You don’t need to visit their grave or plaque as in movies. You can just sit in a quiet room or look at a picture of them, or hold something of theirs. Talk to your loved one as if they were still here. Share your feelings and why you are struggling. Share the memories that come up that make you miss them. Share your fears, your worries, the things that feel too hard. Most importantly, talk about the things that you wish you told them. The apologies you wish you made, the words of thanks or love, the tension you wish you had let go of before their death.
Regardless of your belief system, this is a comforting practice. It allows you to talk out your feelings and let go of any hurt, guilt, or pain that may be tied in with your grief. This is a great practice to make time for your grief and will help you feel closer to your loved one.
Find time and space where you can talk without fear of being overheard. You need to express all of your feelings, the bittersweet and the just plain bitter. Nothing should be off-limits during this time. If you do not have the space or time to talk freely, then consider writing a letter to your loved one or a journal. Do whatever helps you best.
Seek Out The Things That You Need

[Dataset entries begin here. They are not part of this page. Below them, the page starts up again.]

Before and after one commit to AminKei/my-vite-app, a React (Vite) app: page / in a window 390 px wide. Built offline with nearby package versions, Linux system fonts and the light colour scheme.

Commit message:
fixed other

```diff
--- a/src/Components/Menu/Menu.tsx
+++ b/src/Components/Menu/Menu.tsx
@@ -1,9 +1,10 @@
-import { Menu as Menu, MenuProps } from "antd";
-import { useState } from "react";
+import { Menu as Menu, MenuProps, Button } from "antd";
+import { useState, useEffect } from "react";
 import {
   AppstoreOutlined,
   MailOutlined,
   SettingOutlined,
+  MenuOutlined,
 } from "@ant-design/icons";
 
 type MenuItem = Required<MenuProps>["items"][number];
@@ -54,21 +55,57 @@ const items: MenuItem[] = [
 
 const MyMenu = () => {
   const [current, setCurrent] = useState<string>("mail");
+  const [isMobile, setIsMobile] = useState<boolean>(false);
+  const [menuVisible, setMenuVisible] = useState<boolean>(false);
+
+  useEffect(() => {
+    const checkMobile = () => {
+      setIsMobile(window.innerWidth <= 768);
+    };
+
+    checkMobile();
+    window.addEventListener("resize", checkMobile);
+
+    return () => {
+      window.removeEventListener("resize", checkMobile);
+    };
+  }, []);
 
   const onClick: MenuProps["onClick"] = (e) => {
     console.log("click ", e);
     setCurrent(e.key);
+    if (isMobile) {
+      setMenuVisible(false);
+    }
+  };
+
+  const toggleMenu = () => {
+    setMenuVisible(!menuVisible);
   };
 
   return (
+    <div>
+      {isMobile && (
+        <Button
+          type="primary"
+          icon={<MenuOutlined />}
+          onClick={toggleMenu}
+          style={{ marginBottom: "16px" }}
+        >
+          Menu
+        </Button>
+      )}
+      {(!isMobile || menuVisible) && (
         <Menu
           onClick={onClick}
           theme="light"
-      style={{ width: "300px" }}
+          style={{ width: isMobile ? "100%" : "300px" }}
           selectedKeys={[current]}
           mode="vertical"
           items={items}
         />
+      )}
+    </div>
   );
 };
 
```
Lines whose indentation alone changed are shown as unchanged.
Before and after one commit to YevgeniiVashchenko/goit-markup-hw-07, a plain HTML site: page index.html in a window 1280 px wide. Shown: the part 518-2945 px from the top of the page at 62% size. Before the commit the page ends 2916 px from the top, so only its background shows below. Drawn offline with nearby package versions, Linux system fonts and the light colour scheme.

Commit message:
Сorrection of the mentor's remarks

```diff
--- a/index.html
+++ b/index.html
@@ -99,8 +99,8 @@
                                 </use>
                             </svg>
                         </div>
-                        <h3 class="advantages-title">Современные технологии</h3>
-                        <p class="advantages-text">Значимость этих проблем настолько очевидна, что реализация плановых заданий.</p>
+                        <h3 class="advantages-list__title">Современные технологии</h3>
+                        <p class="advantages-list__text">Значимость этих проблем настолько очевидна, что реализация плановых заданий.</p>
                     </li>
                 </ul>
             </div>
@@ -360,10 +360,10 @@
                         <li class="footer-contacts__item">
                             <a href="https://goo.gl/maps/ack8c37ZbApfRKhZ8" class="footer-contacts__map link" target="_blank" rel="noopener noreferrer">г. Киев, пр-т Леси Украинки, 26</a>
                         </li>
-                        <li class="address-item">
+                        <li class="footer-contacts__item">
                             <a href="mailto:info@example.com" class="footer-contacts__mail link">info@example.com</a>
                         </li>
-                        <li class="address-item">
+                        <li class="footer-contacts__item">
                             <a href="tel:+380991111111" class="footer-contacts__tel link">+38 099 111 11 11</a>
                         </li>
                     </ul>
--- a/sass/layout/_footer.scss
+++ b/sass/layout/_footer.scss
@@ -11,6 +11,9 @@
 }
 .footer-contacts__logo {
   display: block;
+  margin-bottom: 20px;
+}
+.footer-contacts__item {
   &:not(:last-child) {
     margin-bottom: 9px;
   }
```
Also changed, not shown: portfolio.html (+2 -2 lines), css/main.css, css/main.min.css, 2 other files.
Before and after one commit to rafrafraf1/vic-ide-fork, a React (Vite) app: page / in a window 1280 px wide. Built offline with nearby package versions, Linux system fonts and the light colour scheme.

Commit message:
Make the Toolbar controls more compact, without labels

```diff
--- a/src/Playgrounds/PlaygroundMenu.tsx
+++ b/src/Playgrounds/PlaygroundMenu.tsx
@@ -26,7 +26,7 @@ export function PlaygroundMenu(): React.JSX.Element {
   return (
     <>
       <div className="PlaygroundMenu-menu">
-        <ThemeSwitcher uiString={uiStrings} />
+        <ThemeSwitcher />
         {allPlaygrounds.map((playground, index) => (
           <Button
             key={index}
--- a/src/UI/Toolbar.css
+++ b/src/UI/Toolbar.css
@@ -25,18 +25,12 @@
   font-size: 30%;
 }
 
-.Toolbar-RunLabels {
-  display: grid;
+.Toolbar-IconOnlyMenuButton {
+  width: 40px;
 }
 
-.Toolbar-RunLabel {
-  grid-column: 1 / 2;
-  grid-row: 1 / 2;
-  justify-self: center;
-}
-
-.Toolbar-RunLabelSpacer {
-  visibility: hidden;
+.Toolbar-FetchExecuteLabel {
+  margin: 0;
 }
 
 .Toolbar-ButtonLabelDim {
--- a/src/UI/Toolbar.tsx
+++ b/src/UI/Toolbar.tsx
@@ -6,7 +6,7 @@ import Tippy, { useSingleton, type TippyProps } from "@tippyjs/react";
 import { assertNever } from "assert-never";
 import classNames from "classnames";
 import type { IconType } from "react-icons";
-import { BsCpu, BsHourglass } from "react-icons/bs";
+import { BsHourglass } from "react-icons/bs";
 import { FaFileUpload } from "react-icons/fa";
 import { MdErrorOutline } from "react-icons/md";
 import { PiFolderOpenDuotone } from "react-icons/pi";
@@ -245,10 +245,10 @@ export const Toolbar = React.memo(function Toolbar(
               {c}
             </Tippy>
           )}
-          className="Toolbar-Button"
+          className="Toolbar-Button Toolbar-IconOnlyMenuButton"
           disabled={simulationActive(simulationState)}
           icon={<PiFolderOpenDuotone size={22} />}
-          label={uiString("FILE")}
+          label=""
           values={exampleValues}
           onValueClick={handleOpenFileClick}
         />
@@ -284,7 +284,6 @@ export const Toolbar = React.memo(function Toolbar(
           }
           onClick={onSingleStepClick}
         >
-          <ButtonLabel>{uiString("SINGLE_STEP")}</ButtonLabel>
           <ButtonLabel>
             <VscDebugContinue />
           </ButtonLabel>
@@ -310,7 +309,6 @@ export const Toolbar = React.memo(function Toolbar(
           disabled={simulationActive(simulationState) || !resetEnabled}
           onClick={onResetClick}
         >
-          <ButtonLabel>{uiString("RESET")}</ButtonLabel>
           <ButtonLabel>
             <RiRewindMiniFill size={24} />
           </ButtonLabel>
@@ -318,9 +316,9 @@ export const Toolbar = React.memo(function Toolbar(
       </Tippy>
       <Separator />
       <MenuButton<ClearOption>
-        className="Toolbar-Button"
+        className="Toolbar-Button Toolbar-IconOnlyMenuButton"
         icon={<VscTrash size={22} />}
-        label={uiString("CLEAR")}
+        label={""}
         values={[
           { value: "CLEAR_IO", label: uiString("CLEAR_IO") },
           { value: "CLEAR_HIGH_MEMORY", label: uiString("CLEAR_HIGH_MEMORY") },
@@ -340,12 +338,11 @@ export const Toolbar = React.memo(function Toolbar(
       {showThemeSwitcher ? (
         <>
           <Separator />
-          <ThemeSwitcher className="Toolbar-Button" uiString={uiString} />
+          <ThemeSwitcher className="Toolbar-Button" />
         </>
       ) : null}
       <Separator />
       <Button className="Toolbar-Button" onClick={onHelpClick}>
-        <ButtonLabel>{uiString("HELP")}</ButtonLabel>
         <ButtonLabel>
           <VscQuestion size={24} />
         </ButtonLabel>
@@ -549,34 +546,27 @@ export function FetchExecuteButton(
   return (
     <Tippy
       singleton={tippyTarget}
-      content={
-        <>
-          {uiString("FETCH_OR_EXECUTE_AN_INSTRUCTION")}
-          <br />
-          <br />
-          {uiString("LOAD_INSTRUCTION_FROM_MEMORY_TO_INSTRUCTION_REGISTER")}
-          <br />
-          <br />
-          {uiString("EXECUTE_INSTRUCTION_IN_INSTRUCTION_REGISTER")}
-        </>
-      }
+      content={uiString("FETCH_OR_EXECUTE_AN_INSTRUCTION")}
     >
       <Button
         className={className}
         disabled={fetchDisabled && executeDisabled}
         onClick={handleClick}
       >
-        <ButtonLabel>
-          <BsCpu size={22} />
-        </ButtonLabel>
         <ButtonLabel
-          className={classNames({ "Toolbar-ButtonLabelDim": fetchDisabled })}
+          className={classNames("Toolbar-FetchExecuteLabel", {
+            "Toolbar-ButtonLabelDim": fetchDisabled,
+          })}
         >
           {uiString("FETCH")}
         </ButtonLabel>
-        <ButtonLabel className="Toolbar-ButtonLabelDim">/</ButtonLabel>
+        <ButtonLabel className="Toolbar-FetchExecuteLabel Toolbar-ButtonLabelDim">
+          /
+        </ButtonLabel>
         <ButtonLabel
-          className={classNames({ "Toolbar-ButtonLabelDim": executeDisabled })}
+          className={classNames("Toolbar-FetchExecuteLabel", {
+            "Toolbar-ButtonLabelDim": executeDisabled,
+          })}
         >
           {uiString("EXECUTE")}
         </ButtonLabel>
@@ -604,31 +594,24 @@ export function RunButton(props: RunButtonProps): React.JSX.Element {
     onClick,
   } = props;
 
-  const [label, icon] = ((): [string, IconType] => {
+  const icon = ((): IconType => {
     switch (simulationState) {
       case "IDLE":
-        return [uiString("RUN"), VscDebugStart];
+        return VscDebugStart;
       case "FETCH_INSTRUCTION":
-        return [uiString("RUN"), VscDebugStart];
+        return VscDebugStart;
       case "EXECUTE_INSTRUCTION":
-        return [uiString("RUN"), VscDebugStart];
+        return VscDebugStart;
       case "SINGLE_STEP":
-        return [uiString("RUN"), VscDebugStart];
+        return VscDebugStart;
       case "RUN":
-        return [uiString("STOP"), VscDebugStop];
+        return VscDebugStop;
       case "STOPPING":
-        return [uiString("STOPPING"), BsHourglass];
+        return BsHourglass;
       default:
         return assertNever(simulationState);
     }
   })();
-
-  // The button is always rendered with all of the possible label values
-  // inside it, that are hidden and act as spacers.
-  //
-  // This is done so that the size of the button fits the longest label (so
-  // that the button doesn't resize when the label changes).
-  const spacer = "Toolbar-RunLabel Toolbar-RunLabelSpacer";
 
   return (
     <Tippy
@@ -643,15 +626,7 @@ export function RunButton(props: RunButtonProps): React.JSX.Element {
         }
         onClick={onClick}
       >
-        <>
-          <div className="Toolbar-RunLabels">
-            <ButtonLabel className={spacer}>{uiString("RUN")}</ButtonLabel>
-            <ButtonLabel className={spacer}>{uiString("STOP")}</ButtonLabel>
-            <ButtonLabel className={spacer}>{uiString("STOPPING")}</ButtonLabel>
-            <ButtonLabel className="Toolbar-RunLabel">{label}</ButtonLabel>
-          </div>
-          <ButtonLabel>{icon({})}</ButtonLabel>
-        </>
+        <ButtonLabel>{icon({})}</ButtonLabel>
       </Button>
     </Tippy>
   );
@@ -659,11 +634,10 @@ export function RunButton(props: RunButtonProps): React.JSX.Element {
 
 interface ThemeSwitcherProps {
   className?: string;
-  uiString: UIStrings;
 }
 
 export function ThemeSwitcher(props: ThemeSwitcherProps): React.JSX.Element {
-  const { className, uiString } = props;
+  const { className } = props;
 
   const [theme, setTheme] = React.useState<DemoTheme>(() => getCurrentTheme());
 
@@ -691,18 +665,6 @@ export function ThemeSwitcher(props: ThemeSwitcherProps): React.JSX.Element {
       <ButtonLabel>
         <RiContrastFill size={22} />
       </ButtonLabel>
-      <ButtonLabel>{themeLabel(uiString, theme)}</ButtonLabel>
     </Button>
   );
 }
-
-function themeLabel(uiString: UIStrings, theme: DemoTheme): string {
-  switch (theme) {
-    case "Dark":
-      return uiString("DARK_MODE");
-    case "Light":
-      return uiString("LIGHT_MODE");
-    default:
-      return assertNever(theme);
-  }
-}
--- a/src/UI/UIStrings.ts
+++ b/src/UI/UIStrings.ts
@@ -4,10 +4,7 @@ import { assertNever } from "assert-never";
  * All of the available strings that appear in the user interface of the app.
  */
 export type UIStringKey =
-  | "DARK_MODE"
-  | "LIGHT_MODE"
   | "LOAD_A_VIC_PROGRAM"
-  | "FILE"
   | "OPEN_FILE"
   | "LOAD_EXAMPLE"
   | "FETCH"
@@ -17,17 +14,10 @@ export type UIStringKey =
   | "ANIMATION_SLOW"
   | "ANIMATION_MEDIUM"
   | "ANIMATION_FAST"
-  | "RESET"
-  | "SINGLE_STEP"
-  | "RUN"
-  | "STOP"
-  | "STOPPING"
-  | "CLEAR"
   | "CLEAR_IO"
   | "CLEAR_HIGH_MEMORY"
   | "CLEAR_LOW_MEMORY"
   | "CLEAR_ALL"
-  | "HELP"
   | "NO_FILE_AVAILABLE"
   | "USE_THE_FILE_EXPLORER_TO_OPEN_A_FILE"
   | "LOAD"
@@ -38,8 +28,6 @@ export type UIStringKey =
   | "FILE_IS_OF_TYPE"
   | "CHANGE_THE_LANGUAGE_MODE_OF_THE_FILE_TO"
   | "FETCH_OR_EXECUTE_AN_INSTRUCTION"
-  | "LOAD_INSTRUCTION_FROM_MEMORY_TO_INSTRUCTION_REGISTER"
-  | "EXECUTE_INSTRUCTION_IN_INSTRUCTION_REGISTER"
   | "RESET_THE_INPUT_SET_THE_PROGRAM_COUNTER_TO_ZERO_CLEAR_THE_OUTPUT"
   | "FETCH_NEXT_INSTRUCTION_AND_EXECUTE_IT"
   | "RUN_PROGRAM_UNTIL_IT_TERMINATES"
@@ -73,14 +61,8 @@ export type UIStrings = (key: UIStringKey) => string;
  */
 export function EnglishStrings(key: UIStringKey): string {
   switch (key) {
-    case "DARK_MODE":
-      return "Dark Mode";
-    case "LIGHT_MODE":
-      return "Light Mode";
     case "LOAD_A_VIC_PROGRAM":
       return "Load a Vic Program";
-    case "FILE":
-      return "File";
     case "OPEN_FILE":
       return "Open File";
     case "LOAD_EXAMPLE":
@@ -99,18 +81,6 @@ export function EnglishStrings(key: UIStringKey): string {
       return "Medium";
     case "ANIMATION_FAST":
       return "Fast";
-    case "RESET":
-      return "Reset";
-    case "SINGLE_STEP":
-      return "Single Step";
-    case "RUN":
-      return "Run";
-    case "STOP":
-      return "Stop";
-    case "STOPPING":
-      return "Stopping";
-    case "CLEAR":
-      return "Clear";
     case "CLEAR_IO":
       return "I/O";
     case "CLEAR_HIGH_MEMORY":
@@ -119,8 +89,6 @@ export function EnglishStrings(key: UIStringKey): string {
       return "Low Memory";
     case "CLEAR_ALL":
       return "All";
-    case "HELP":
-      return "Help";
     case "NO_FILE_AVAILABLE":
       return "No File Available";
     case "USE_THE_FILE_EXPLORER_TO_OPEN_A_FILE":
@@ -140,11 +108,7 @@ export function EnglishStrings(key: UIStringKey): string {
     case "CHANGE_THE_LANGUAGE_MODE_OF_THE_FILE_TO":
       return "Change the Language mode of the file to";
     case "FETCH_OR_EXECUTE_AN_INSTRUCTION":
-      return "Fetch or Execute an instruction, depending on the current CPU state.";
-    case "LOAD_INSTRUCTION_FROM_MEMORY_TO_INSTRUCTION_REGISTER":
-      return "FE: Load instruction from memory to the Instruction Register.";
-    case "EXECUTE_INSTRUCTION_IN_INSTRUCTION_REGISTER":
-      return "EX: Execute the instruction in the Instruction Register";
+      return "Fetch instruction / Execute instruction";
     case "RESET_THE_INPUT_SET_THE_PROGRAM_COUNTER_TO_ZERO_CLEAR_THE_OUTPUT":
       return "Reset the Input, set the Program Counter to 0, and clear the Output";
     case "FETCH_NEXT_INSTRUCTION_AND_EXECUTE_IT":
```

Everybody needs different things while they are grieving. Some people need a break from grieving and need to see their friends, to do normal things and talk about everyday trivial matters. Some people need to see counsellors to talk through all their feelings. You can and should seek out whatever you need. If you need to be away from your family so you can properly deal with the grief rather than it taking the backseat, that is fine. If you need to be around your family so you can lean on them or just for a sense of normalcy. That is also fine.
Do not hesitate to seek out the things that make you feel happy while you are grieving. Many people will take up activities they used to share with their loved one or pick up a hobby that the loved one enjoyed. Fond memories are blessings, and you should seek them out when you are ready.
Be honest with the people in your life. Tell them where you are and what you need. If you need a day out doing normal things with no death talk, then tell them. Most people have lost a loved one and will be extremely understanding.
Know What Is Grief and What Is Not
Losing a loved one can make us take stock of our lives. The death of a parent who had certain hopes for your life may tempt you to explore the path they wished for you. And the untimely death of someone may lead to the contemplation of the brevity of life.
Before you uproot your life, you need to really explore this urge for new directions. The death of a loved one can inspire positive change in our lives, but you need to consider whether you always wanted this change or if your grief is taking the wheel.
Take a little extra time before making huge decisions while you are grieving. Examine whether you would make the decision differently if you were not grieving. Where possible, you may want to put the decision on hold for a month or two to ensure your decision is not being driven by raw emotions.